Rotheram said: “As a region based around one of the world’s most famous port cities, our area has always been as an open and outward looking place.
“While our reputation for culture, music and sport may precede us on the global stage, we know that our unique strengths and assets in science, innovation and research are what continues to attract partners from around the world to want to work with us.
“I’m looking forward to continuing to strengthen our region’s ties with South Korea as we enter a new chapter in our partnership. Working together, I want to take advantage of our shared strengths and unique assets to build a stronger future for our areas and our people.”
Park Heong-Joon, Mayor of Busan Metropolitan City in South Korea added: “The city of Liverpool is amazing. I’ve been impressed that historical and contemporary features harmoniously coexist.

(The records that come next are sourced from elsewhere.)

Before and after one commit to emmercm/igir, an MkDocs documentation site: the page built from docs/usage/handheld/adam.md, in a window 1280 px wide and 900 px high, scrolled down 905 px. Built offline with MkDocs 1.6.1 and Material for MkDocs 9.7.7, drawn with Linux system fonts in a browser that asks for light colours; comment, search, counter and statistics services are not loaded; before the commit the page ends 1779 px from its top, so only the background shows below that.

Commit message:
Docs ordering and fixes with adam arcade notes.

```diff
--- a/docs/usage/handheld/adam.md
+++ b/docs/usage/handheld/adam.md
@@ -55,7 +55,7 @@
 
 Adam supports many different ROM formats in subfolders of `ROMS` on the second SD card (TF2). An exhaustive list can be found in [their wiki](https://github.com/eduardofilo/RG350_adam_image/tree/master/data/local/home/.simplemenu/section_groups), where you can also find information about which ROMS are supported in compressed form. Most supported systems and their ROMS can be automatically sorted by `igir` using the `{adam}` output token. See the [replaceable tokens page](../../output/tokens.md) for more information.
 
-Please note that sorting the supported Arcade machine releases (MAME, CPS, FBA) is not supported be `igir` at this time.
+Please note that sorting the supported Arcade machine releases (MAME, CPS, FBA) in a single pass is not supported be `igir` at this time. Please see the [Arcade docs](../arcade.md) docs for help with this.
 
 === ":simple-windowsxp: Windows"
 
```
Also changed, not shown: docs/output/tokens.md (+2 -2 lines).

“Today’s MoU and the Innovative Twins project will become a catalyst to further bolster bilateral ties between the two port cities across various avenues from green technology, smart city, R&D, port regeneration, to culture.

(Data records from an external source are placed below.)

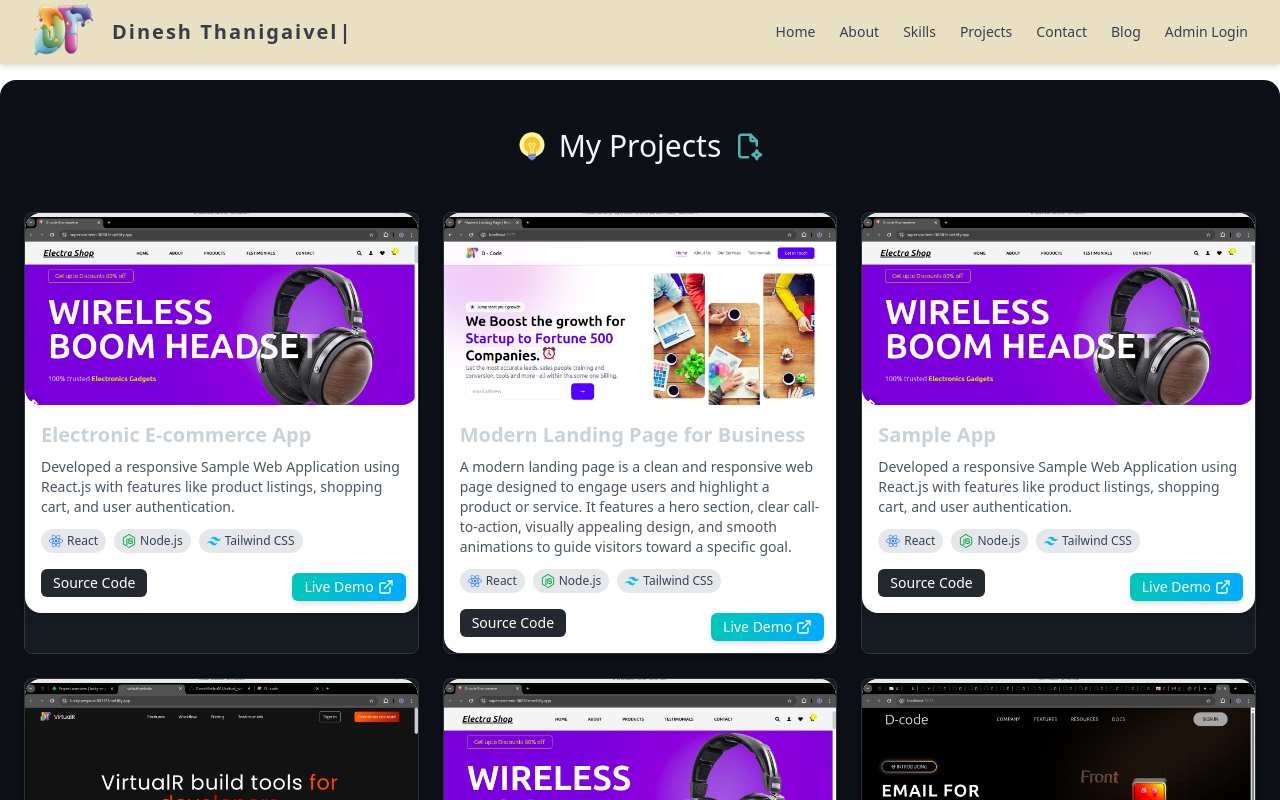
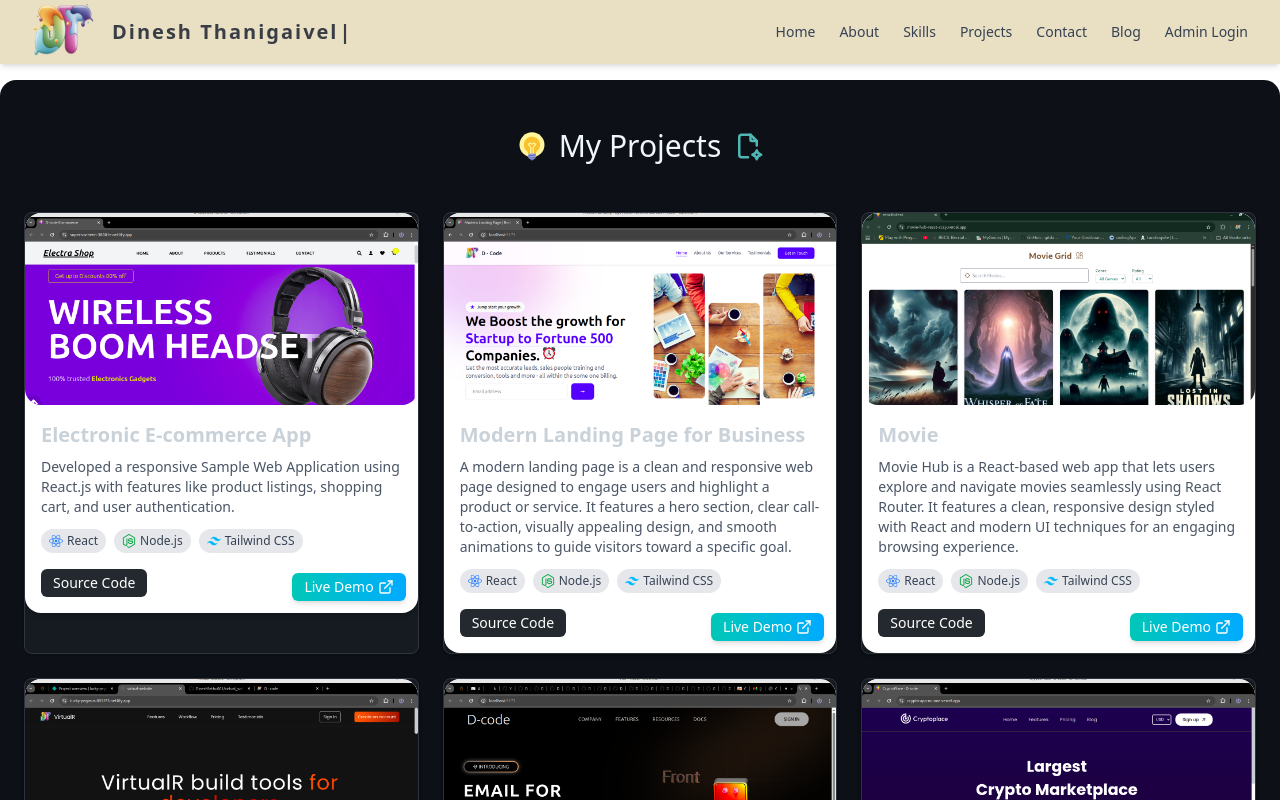
Before and after one commit to DineshSethu001/PORTFOLIO, a React (Vite) app: page /projects in a window 1280 px wide. Built offline with nearby package versions, Linux system fonts and the light colour scheme; a web font is replaced by a local one.

Commit message:
2 projects updated

```diff
--- a/src/pages/project/ProjectAsset.js
+++ b/src/pages/project/ProjectAsset.js
@@ -1,10 +1,13 @@
 import { FaReact, FaNodeJs } from "react-icons/fa";
-import { SiTailwindcss } from "react-icons/si";
+import { SiTailwindcss, SiStyledcomponents } from "react-icons/si";
+
+import mix from '../../assets/project_images/mix.png'
 import e1 from "../../assets/project_images/e1.png";
 import modernPage from '../../assets/project_images/modern_page.png'
 import vi from '../../assets/project_images/vi1.png'
 import crypto_app from '../../assets/project_images/crypt_app.png'
 import Email from '../../assets/project_images/Email.png'
+import movie from '../../assets/project_images/movie.png'
 
 const projectAsset = [
   {
@@ -33,17 +36,16 @@ const projectAsset = [
     code: "https://github.com/DineshSethu001/react_Ecommerce",
   },
    {
-    title: "Sample App",
-    description:
-      "Developed a responsive Sample Web Application using React.js with features like product listings, shopping cart, and user authentication.",
+    title: "Movie",
+    description: "Movie Hub is a React-based web app that lets users explore and navigate movies seamlessly using React Router. It features a clean, responsive design styled with React and modern UI techniques for an engaging browsing experience.",
     tech: [
       { name: "React", icon: FaReact, color: "text-blue-500" },
       { name: "Node.js", icon: FaNodeJs, color: "text-green-600" },
       { name: "Tailwind CSS", icon: SiTailwindcss, color: "text-sky-400" },
     ],
-    image: e1,
-    demo: "https://super-vacherin-38881e.netlify.app/",
-    code: "https://github.com/DineshSethu001/react_Ecommerce",
+    image: movie,
+    demo: "https://movie-hub-react-cccy.vercel.app/",
+    code: "https://github.com/DineshSethu001/movieHub_react",
   },
    {
     title: "Virtual Business Website",
@@ -58,19 +60,7 @@ const projectAsset = [
     demo: "https://lucky-pegasus-055f75.netlify.app/",
     code: "https://github.com/DineshSethu001/virtual_website",
   },
-   {
-    title: "Sample App",
-    description:
-      "Developed a responsive Sample Web Application using React.js with features like product listings, shopping cart, and user authentication.",
-    tech: [
-      { name: "React", icon: FaReact, color: "text-blue-500" },
-      { name: "Node.js", icon: FaNodeJs, color: "text-green-600" },
-      { name: "Tailwind CSS", icon: SiTailwindcss, color: "text-sky-400" },
-    ],
-    image: e1,
-    demo: "https://super-vacherin-38881e.netlify.app/",
-    code: "https://github.com/DineshSethu001/react_Ecommerce",
-  },
+
    {
     title: "3d_website",
     description:
@@ -97,6 +87,20 @@ const projectAsset = [
     demo: "https://crypto-app-nu-one.vercel.app/",
     code: "https://github.com/DineshSethu001/Crypto_app",
   },
+  {
+    title: "MixMaster",
+    description:
+      "Mixing fruits and vegetables is a smart way to boost nutrition, combining vitamins, minerals, and antioxidants from both. Fruits add natural sweetness and energy, while vegetables provide fiber and phytonutrients that support digestion and immunity, making colorful combos like spinach with berries both tasty and nourishing.",
+    tech : [
+  { name: "React", icon: FaReact, color: "text-blue-500" },
+  { name: "Node.js", icon: FaNodeJs, color: "text-green-600" },
+  { name: "Tailwind CSS", icon: SiTailwindcss, color: "text-sky-400" },
+  { name: "Styled Components", icon: SiStyledcomponents, color: "text-pink-500" },
+],
+    image: mix,
+    demo: "https://mix-master-six.vercel.app/",
+    code: "https://github.com/DineshSethu001/mixMaster",
+  }
 ];
 
 export default projectAsset;
```
Also changed, not shown: src/assets/project_images/mix.png (added), src/assets/project_images/movie.png (added).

“The two cities share much in common – not to mention, the two cities are home to great musicians, Beatles and BTS. I believe the cities have got huge potential to facilitate co-operation in the years to come and this will mutually benefit our people in the regions. And definitely more Koreans and Brits will visit each city more.”
Busan’s high-level visit to Liverpool includes representatives from Busan Techno Park and Busan Metropolitan Corporation and features tours of some of the city region’s world-class innovation facilities at Sci-Tech Daresbury, Glass Futures and Knowledge Quarter Liverpool, including the University of Liverpool’s Materials Innovation Factory and the Digital Innovation Facility.
The Liverpool City Region has been fostering stronger ties with Busan for more than a year, with active support from the UK Embassy in Seoul and the UK’s Connected Places Catapult, part of Innovate UK.
Previous examples include last year’s visit by senior officials from K-Water, the Korean state water corporation that operates the world’s largest tidal power scheme at Sihwa Lake. They were in the area last December to sign a deal to co-operate over development of the Mersey Tidal Power project, which has the potential to generate enough predicable, renewable energy to power up to one million homes for 120 years. The move followed initial contact at COP26 in Glasgow and a subsequent visit by a Combined Authority delegation to South Korea.